Well in advance of trial, contact your in-house litigation support group or trial consulting company and request a list of support equipment. Importantly, take steps to ensure that the equipment to be deployed is well-maintained and sufficient in specifications to provide the speed and efficiency you will require during trial. If you are working with consultants and are leasing equipment, make sure the equipment provided is new and up to the task at hand. Some trial consulting companies rent out their own equipment as a means of profit, which can incentivize them to hold on to outdated equipment. Make sure you’re not getting the last few items in the warehouse.

Though the type and size of the war room and length of trial will play some role in the amount and kind of equipment deployed, every war room, whether local to your firm or remote, generally will have the same core complement of equipment. First and foremost, everyone in the war room should be equipped with a reliable computer with access to the Internet, which typically means a small network setup (discussed below). Laptop computers are favored for remote environments as they are much easier to ship and deploy than their desktop cousins, as well as transport between war room workspace and sleeping rooms. Moreover, today’s laptops are far closer to desktops in speed and processing power than in the past. Attorneys likely will use their own firm-issued laptops during trial as these devices are presumed to be well-maintained by the firm’s IT staff, and they will be configured for remote access to the firm’s network, as well as for security. If your support staff also has firm-issued laptops, they will suffice for most engagements - an exception is longer duration matters or serial/multi-district litigation with larger trial teams and a central server where it can be advantageous to rent identically configured laptops. This is covered in more detail below.

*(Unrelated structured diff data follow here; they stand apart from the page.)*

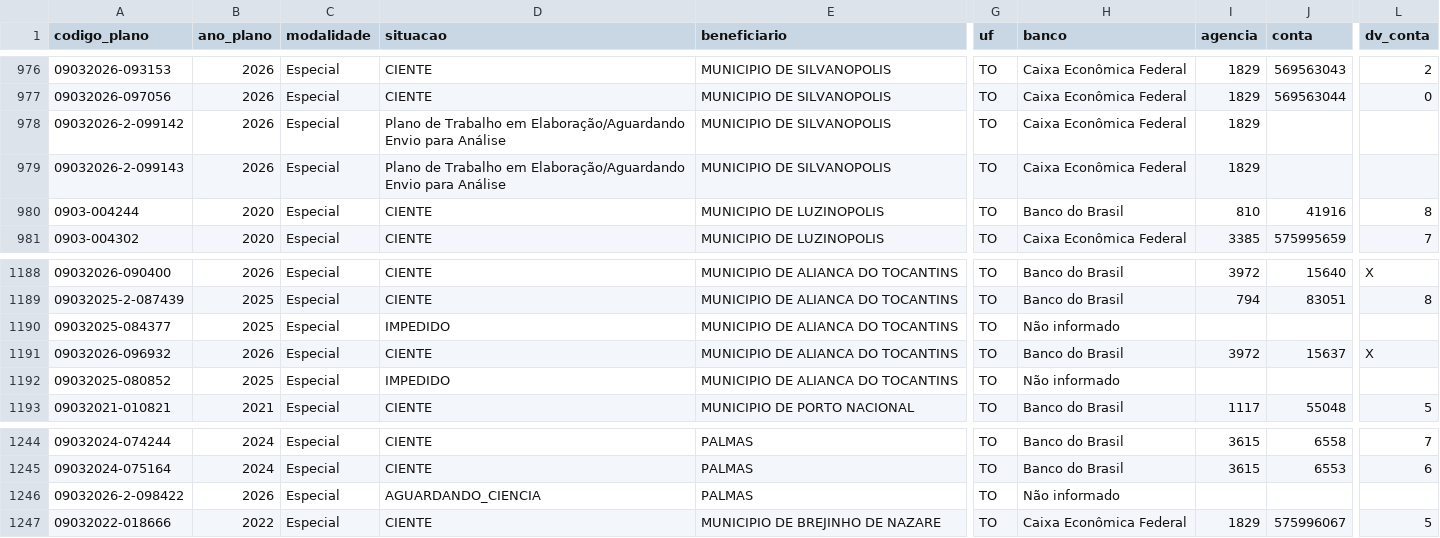
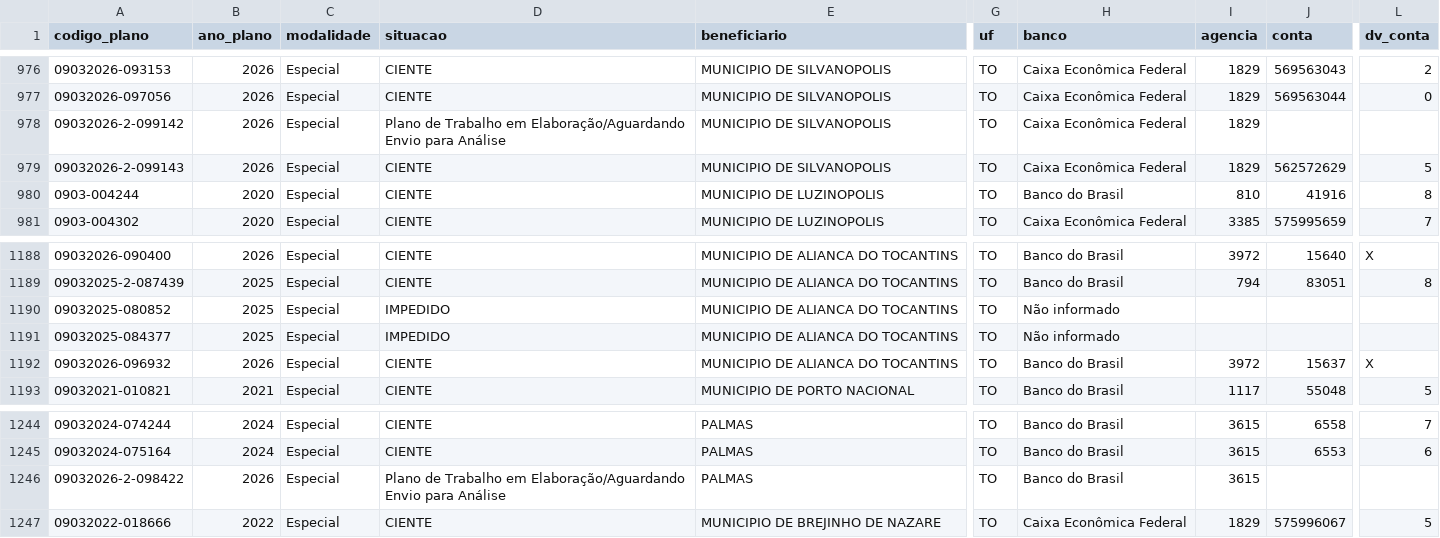
Before and after one commit to ArthurSouzaDev/DataCollectorSeplan, a CSV file: dataset/emendas_to.csv, drawn as a sheet; only a part is shown, gaps mark what is left out; the diff names each change by its address in the sheet, - before the commit and + after, or states it on an @@ line.

```diff
--- a/dataset/emendas_to.csv
+++ b/dataset/emendas_to.csv
-D979 (situacao): Plano de Trabalho em Elaboração/Aguardando Envio para Análise
+D979 (situacao): CIENTE
-J979 (conta): (empty)
+J979 (conta): 562572629
-L979 (dv_conta): (empty)
+L979 (dv_conta): 5
@@ row 1192 moved to row 1190: 09032025-080852 @@
-D1246 (situacao): AGUARDANDO_CIENCIA
+D1246 (situacao): Plano de Trabalho em Elaboração/Aguardando Envio para Análise
-H1246 (banco): Não informado
+H1246 (banco): Banco do Brasil
-I1246 (agencia): (empty)
+I1246 (agencia): 3615
```
Also changed, not shown: public/data/especiais.csv, 2 other files.
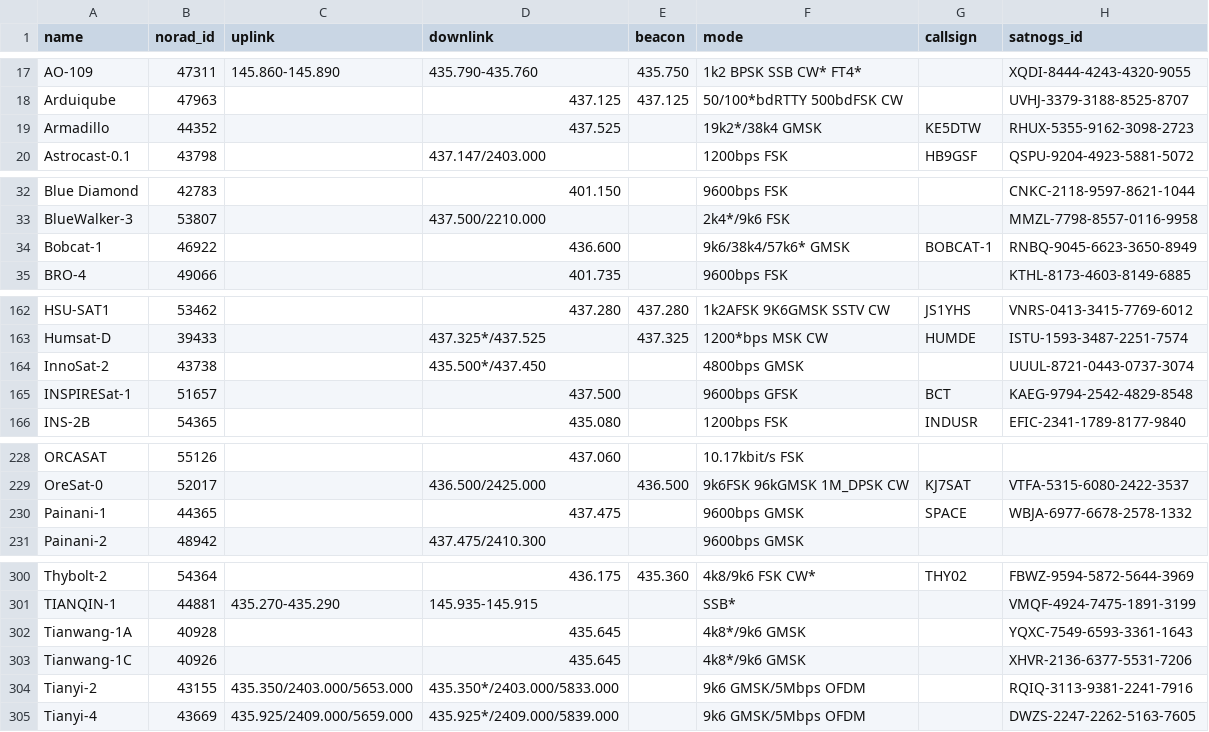
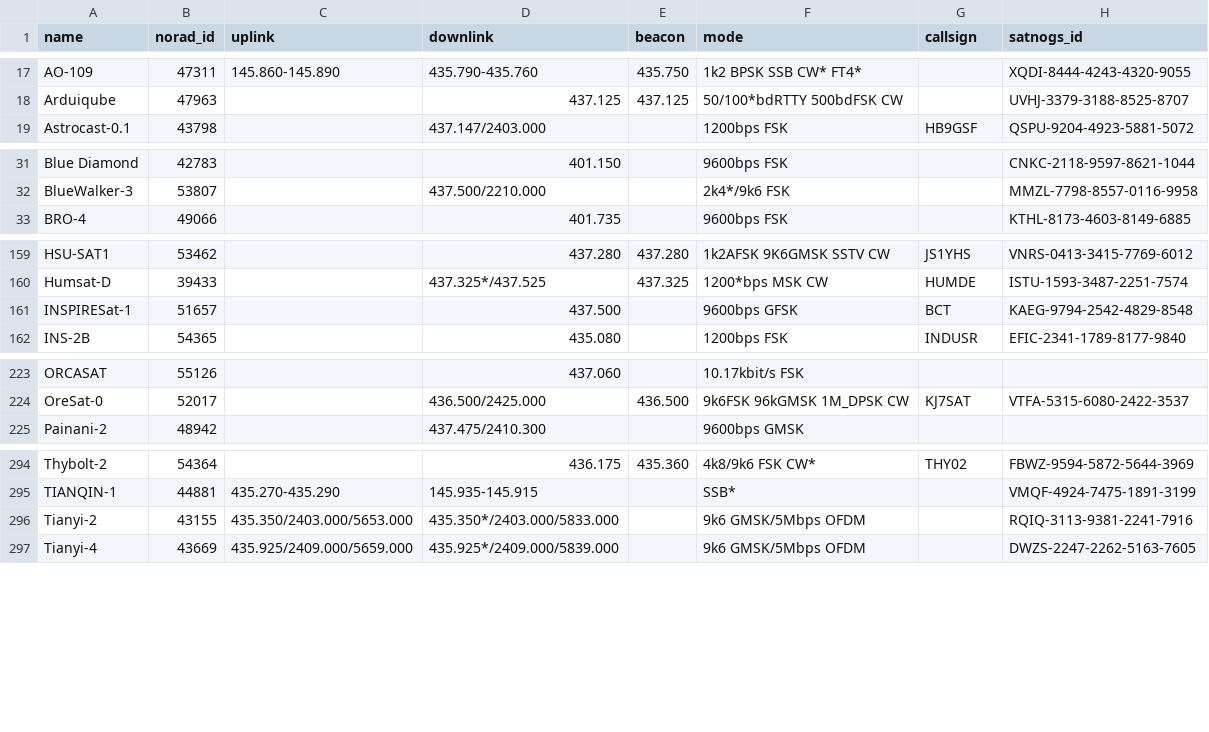
Before and after one commit to maruko8k/amateur-satellite-database, a CSV file: data/amsat-active-frequencies.csv, drawn as a sheet; only a part is shown, gaps mark what is left out; the diff covers the shown part only; the diff names each change by its address in the sheet, - before the commit and + after, or states it on an @@ line.

```diff
--- a/data/amsat-active-frequencies.csv
+++ b/data/amsat-active-frequencies.csv
-row 19: Armadillo | 44352 |  | 437.525 |  | 19k2*/38k4 GMSK | KE5DTW | RHUX-5355-9162-3098-2723
-row 34: Bobcat-1 | 46922 |  | 436.600 |  | 9k6/38k4/57k6* GMSK | BOBCAT-1 | RNBQ-9045-6623-3650-8949
-row 164: InnoSat-2 | 43738 |  | 435.500*/437.450 |  | 4800bps GMSK |  | UUUL-8721-0443-0737-3074
-row 230: Painani-1 | 44365 |  | 437.475 |  | 9600bps GMSK | SPACE | WBJA-6977-6678-2578-1332
-row 302: Tianwang-1A | 40928 |  | 435.645 |  | 4k8*/9k6 GMSK |  | YQXC-7549-6593-3361-1643
-row 303: Tianwang-1C | 40926 |  | 435.645 |  | 4k8*/9k6 GMSK |  | XHVR-2136-6377-5531-7206
```
Also changed, not shown: 2 removed rows elsewhere in this file, data/amsat-all-frequencies.csv, data/satnogs.csv, 3 other files.
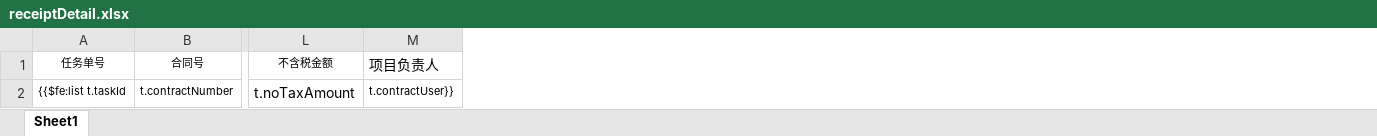
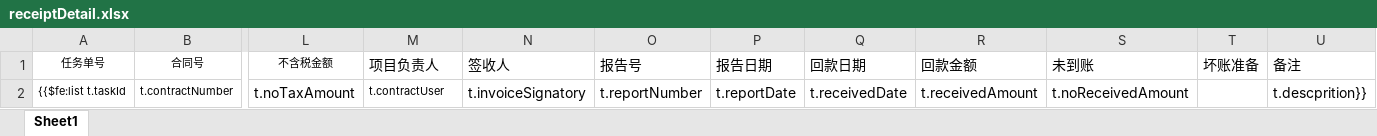
Before and after one commit to cynicgit/invoice, an Excel workbook: src/main/resources/static/excel/receiptDetail.xlsx, sheet Sheet1, drawn as a sheet; only a part is shown, gaps mark what is left out; values as stored, in another font and other column widths than the file's, no borders; the diff names each change by its address in the sheet, - before the commit and + after, or states it on an @@ line.

```diff
--- a/src/main/resources/static/excel/receiptDetail.xlsx (sheet Sheet1)
+++ b/src/main/resources/static/excel/receiptDetail.xlsx (sheet Sheet1)
+column N (签收人), row 2: t.invoiceSignatory
+column O (报告号), row 2: t.reportNumber
+column P (报告日期), row 2: t.reportDate
+column Q (回款日期), row 2: t.receivedDate
+column R (回款金额), row 2: t.receivedAmount
+column S (未到账), row 2: t.noReceivedAmount
+column T (坏账准备), empty
+column U (备注), row 2: t.descprition}}
-M2 (项目负责人): t.contractUser}}
+M2 (项目负责人): t.contractUser
```
Also changed, not shown: src/main/resources/static/excel/payedGatherDep.xlsx, src/main/resources/static/excel/payedGatherDetail.xlsx, 20 other files.
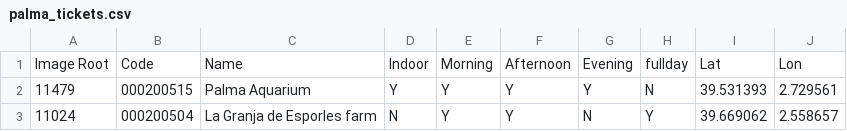
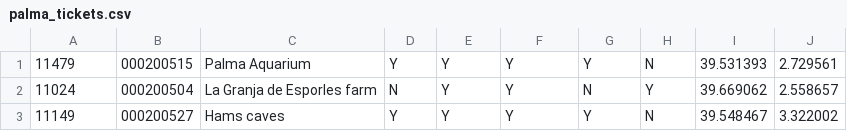
Before and after one commit to DiegoTUI/mashoop, a CSV file: lib/batch/palma_tickets.csv, drawn as a sheet; only a part is shown; the shorter side is filled out with more unchanged rows; the diff names each change by its address in the sheet, - before the commit and + after, or states it on an @@ line.

```diff
--- a/lib/batch/palma_tickets.csv
+++ b/lib/batch/palma_tickets.csv
-row 1: Image Root | Code | Name | Indoor | Morning | Afternoon | Evening | fullday | Lat | Lon
```
Also changed, not shown: 1 other file.
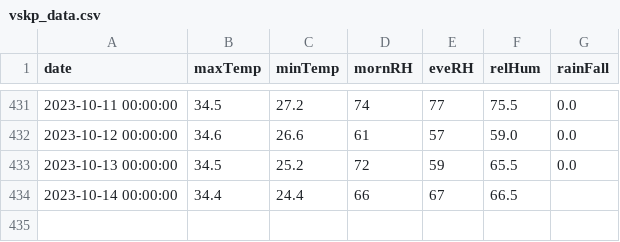
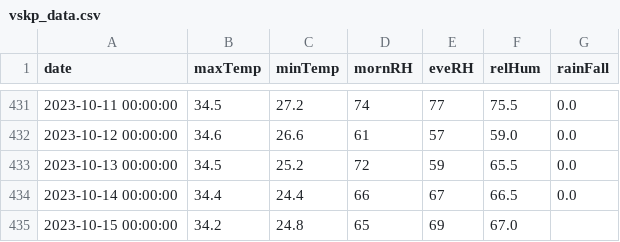
Before and after one commit to kaustuvchatterjee/vskp, a CSV file: vskp_data.csv, drawn as a sheet; only a part is shown, gaps mark what is left out.

```diff
--- a/vskp_data.csv
+++ b/vskp_data.csv
@@ -433,2 +433,3 @@ date,maxTemp,minTemp,mornRH,eveRH,relHum,rainFall
 2023-10-13 00:00:00,34.5,25.2,72,59,65.5,0.0
-2023-10-14 00:00:00,34.4,24.4,66,67,66.5,
+2023-10-14 00:00:00,34.4,24.4,66,67,66.5,0.0
+2023-10-15 00:00:00,34.2,24.8,65,69,67.0,
```
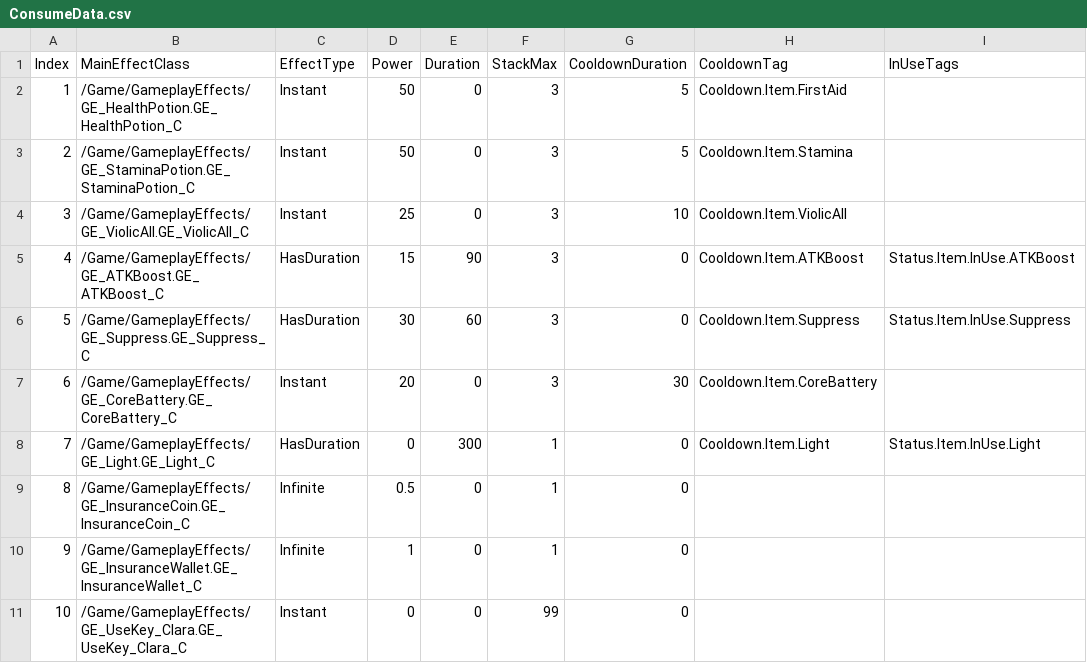
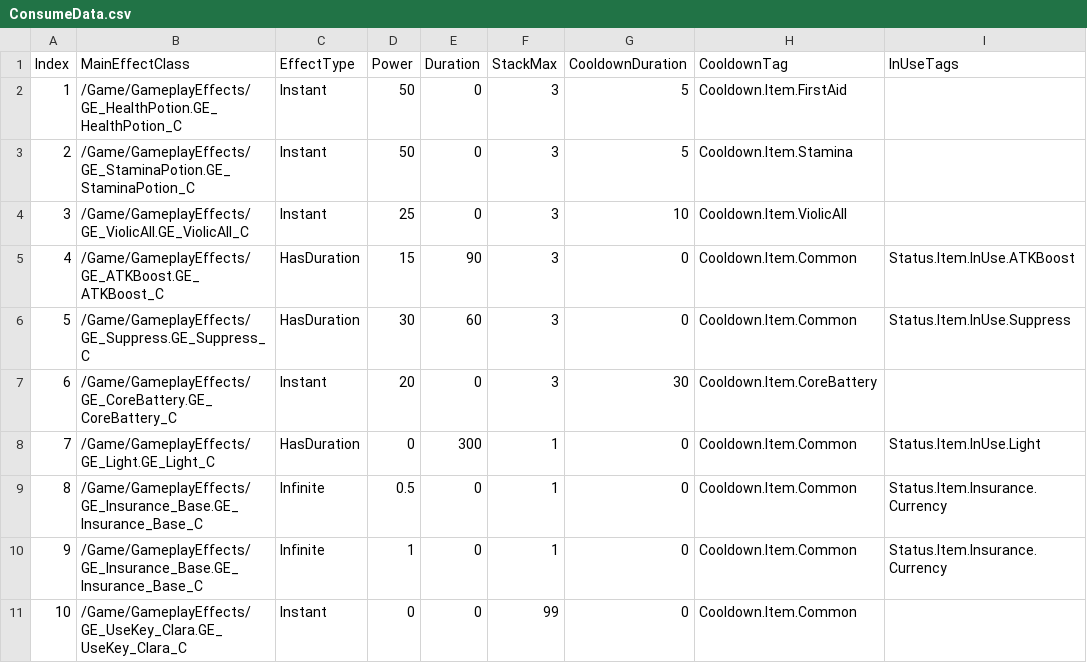
Before and after one commit to FeelJoony/KORAProject, a CSV file: Content/Data/CSV/ConsumeData.csv, drawn as a sheet.

Commit message:
[Feature] Consume DT 수정 및 Currency DT 추가

```diff
--- a/Content/Data/CSV/ConsumeData.csv
+++ b/Content/Data/CSV/ConsumeData.csv
@@ -4,8 +4,8 @@ Index,MainEffectClass,EffectType,Power,Duration,StackMax,CooldownDuration,Cooldo
 3,/Game/GameplayEffects/GE_ViolicAll.GE_ViolicAll_C,Instant,25,0,3,10,Cooldown.Item.ViolicAll,
-4,/Game/GameplayEffects/GE_ATKBoost.GE_ATKBoost_C,HasDuration,15,90,3,0,Cooldown.Item.ATKBoost,Status.Item.InUse.ATKBoost
-5,/Game/GameplayEffects/GE_Suppress.GE_Suppress_C,HasDuration,30,60,3,0,Cooldown.Item.Suppress,Status.Item.InUse.Suppress
+4,/Game/GameplayEffects/GE_ATKBoost.GE_ATKBoost_C,HasDuration,15,90,3,0,Cooldown.Item.Common,Status.Item.InUse.ATKBoost
+5,/Game/GameplayEffects/GE_Suppress.GE_Suppress_C,HasDuration,30,60,3,0,Cooldown.Item.Common,Status.Item.InUse.Suppress
 6,/Game/GameplayEffects/GE_CoreBattery.GE_CoreBattery_C,Instant,20,0,3,30,Cooldown.Item.CoreBattery,
-7,/Game/GameplayEffects/GE_Light.GE_Light_C,HasDuration,0,300,1,0,Cooldown.Item.Light,Status.Item.InUse.Light
-8,/Game/GameplayEffects/GE_InsuranceCoin.GE_InsuranceCoin_C,Infinite,0.5,0,1,0,,
-9,/Game/GameplayEffects/GE_InsuranceWallet.GE_InsuranceWallet_C,Infinite,1,0,1,0,,
-10,/Game/GameplayEffects/GE_UseKey_Clara.GE_UseKey_Clara_C,Instant,0,0,99,0,,
+7,/Game/GameplayEffects/GE_Light.GE_Light_C,HasDuration,0,300,1,0,Cooldown.Item.Common,Status.Item.InUse.Light
+8,/Game/GameplayEffects/GE_Insurance_Base.GE_Insurance_Base_C,Infinite,0.5,0,1,0,Cooldown.Item.Common,Status.Item.Insurance.Currency
+9,/Game/GameplayEffects/GE_Insurance_Base.GE_Insurance_Base_C,Infinite,1,0,1,0,Cooldown.Item.Common,Status.Item.Insurance.Currency
+10,/Game/GameplayEffects/GE_UseKey_Clara.GE_UseKey_Clara_C,Instant,0,0,99,0,Cooldown.Item.Common,
```
Also changed, not shown: 7 other files.
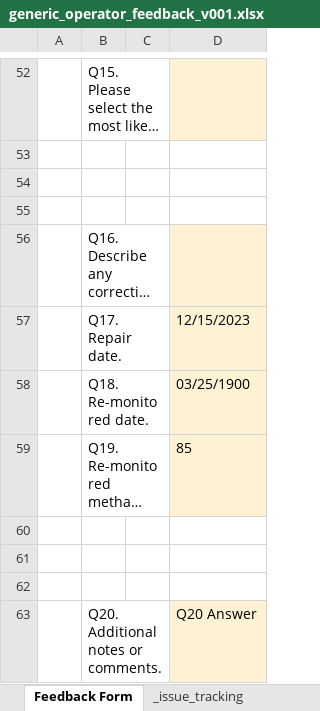
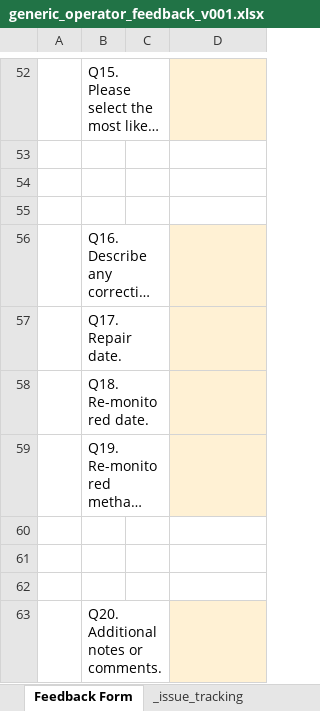
Before and after one commit to tony-held-carb/feedback_portal, an Excel workbook: feedback_forms/current_versions/generic_operator_feedback_v001.xlsx, sheet Feedback Form, drawn as a sheet; only a part is shown, gaps mark what is left out; long unchanged cells end in …; values as stored, in another font and other column widths than the file's, no borders; charts and pictures and conditional formats not drawn; the diff covers the shown part only; the diff names each change by its address in the sheet, - before the commit and + after, or states it on an @@ line.

```diff
--- a/feedback_forms/current_versions/generic_operator_feedback_v001.xlsx (sheet Feedback Form)
+++ b/feedback_forms/current_versions/generic_operator_feedback_v001.xlsx (sheet Feedback Form)
-D57: 12/15/2023
+D57: (empty)
-D58: 03/25/1900
+D58: (empty)
-D59: 85
+D59: (empty)
-D63: Q20 Answer
+D63: (empty)
```
Also changed, not shown: 17 edited cells elsewhere in this sheet, 6 other files.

Printers, copiers and scanners are a necessity in the war room as well. Although today there are many multi-function devices that combine all three, as well as faxes, unless your trial team is small or the trial is short, multi-function devices should be avoided in favor of singularly dedicated devices. The old saying “Jack of all trades, master of none” especially is applicable in this context as each respective function is slower on a multi-function device than on a piece of equipment solely dedicated to its task. Moreover, multi-function devices can contribute to time constraints: For example, when one person is printing to a multi-function device, it cannot be used for scanning or copying, and no one wants to wait to complete a task, particularly at trial when time invariably is in short supply. Additionally, if such a device were to fail, one loses all the functionalities of that device—printing, copying, scanning and faxing—and such a single point of failure should be avoided.

With this in mind, the number of devices deployed will be dictated by the size of your team. A good rule of thumb is to have one high-speed black-and-white laser printer for every five persons. These printers will be the workhorses at trial, whether you’re printing outlines, motions or witnesses binders. You also need to have a high-speed color laser printer on hand. One color printer typically is sufficient unless you will be relying heavily on graphics and demonstratives; then you would need more than one. Be sure the color printer is a laser device and not an inkjet. Inkjet printers are cheap and convenient for home use but simply do not print fast enough for use at trial, and they can run out of ink very quickly. Even color laser printers can be put to task at trial when printing from programs such as PowerPoint. Be sure your in-house support department or outside trial consulting company is providing a late-model color laser printer with a sufficient print speed. Ask for specifications and print speeds: A minimum of 20 color pages per minute is recommended for a war room environment. Importantly, make sure you have a full complement of consumables for all your printers, including toners, fusers, drums, etc. There is nothing more frustrating than running out of toner at 3:00 in the morning before an important witness is scheduled to appear. With respect to copiers and scanners, one of each generally will be sufficient unless the trial team is very large. Conversely, if the team is small or the duration is short, a large-footprint copier may not be necessary, as a scanner connected to a laptop can be used as an ad hoc copier; i.e., you can scan the document into a PDF file and print to a black-and-white or color printer. Finally, if you do decide to go with a large-footprint copier, make sure it is provided by a local contractor and arrange in advance for fast turnaround on service calls. Copiers invariably have issues, such as paper jams and toner clogs, and having immediate access to a local, on-call technician is a must.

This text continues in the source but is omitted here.